(Excerpts from a dataset)
⁂

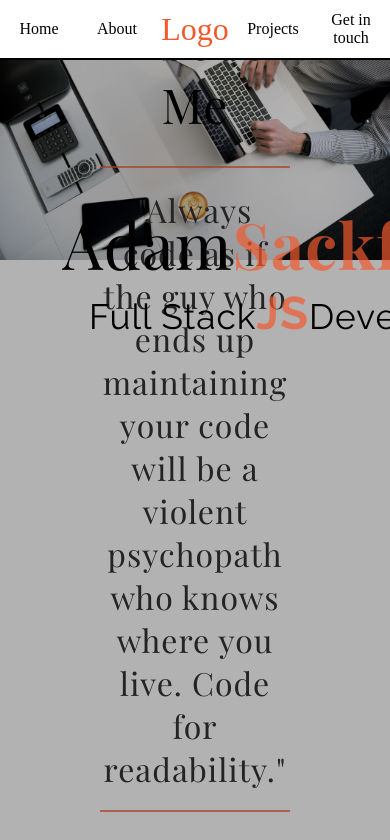
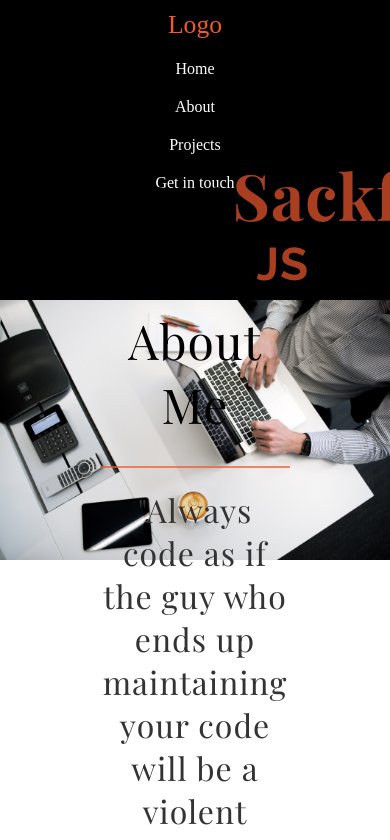
Before and after one commit to AdamSackfield/Portfolio, a React app in the folder client/: page / in a window 390 px wide. Shown: the top 840 px of the page. Built offline with nearby package versions, Linux system fonts and the light colour scheme.

Commit message:
Added some responsivness. Also tweaked mailer html

```diff
--- a/client/src/components/Intro/Intro.scss
+++ b/client/src/components/Intro/Intro.scss
@@ -8,15 +8,6 @@
 
 	img {
 		width: 100%;
-	}
-
-	.Overlay {
-		position: absolute;
-		top: 60px;
-		right: 0;
-		bottom: 0;
-		left: 0;
-		background: rgba(0, 0, 0, 0.3);
 	}
 
 	.Header {
@@ -45,3 +36,14 @@
 		}
 	}
 }
+
+@media (min-width: 600px) {
+	.Overlay {
+		position: absolute;
+		top: 60px;
+		right: 0;
+		bottom: 0;
+		left: 0;
+		background: rgba(0, 0, 0, 0.3);
+	}
+}
--- a/client/src/components/Navigation/Navigation.scss
+++ b/client/src/components/Navigation/Navigation.scss
@@ -1,29 +1,71 @@
 @import '../../scss/global';
 
 .Navigation {
-	position: fixed;
-	top: 0;
+	display: flex;
+	flex-flow: column;
 	width: 100%;
-	background: white;
+	height: 300px;
+	background: black;
+	color: white;
 	border-bottom: solid 2px black;
-	display: flex;
-	height: 60px;
 	text-align: center;
-	align-items: center;
 	z-index: 10000;
 
+	.Logo,
+	.Link {
+		padding: 10px 20px;
+	}
+
 	.Logo {
-		flex: 1;
-		font-size: 2em;
+		flex-wrap: wrap;
+		order: -2;
+		font-size: 1.6em;
 		color: $primary;
 	}
 
 	.Link {
-		flex: 1;
+		flex-wrap: wrap;
 		transition: color 0.2s ease;
+		color: white;
 
 		&:hover {
 			color: $accent;
 		}
 	}
 }
+
+@media (min-width: 600px) {
+	.Navigation {
+		position: fixed;
+		top: 0;
+		height: 60px;
+		flex-flow: row;
+		align-items: center;
+		background: white;
+
+		.Logo {
+			flex: 1;
+			order: 0;
+			font-size: 1.6em;
+			color: $primary;
+		}
+
+		.Link {
+			flex: 1;
+			transition: color 0.2s ease;
+			color: black;
+
+			&:hover {
+				color: $accent;
+			}
+		}
+	}
+}
+
+@media (min-width: 800px) {
+	.Navigation {
+		.Logo {
+			font-size: 2em;
+		}
+	}
+}
```
Also changed, not shown: 1 other file (tests, documents, lock files or other folders).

⁂

• Task description
Show each line in the entries that holds the string "items".

• Response box
-	align-items: center;
+		align-items: center;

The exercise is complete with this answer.